The required result is every line of the records that includes "href".

## Entries shown:
++++

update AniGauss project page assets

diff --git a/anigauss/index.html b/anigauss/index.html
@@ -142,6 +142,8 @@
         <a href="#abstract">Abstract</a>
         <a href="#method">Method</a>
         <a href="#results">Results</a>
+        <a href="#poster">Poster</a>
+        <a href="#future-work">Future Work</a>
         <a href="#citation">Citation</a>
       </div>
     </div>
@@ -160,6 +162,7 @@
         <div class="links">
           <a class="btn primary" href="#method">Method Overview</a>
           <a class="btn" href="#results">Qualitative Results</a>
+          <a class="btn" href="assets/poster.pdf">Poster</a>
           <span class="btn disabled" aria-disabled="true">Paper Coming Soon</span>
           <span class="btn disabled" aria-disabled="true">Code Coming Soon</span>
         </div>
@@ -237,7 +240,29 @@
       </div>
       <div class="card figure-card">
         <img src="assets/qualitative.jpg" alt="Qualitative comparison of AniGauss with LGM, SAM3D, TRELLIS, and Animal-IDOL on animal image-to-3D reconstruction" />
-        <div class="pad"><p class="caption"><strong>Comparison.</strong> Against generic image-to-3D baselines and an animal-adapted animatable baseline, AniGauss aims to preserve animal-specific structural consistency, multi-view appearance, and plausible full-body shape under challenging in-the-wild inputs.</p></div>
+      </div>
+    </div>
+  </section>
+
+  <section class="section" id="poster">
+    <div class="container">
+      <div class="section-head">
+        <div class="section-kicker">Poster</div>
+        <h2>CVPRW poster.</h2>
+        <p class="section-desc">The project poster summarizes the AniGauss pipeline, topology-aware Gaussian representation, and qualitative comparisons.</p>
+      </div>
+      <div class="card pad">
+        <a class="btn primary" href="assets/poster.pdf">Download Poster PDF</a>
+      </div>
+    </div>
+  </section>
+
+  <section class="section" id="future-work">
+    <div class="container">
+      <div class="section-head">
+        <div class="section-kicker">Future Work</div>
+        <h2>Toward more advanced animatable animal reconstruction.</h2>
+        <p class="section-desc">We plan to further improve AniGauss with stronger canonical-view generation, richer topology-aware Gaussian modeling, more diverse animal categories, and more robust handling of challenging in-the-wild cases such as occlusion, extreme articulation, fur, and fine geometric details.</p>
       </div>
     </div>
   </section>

++++

## Solution to this task:
         <a href="#abstract">Abstract</a>
         <a href="#method">Method</a>
         <a href="#results">Results</a>
+        <a href="#poster">Poster</a>
+        <a href="#future-work">Future Work</a>
         <a href="#citation">Citation</a>
           <a class="btn primary" href="#method">Method Overview</a>
           <a class="btn" href="#results">Qualitative Results</a>
+          <a class="btn" href="assets/poster.pdf">Poster</a>
+        <a class="btn primary" href="assets/poster.pdf">Download Poster PDF</a>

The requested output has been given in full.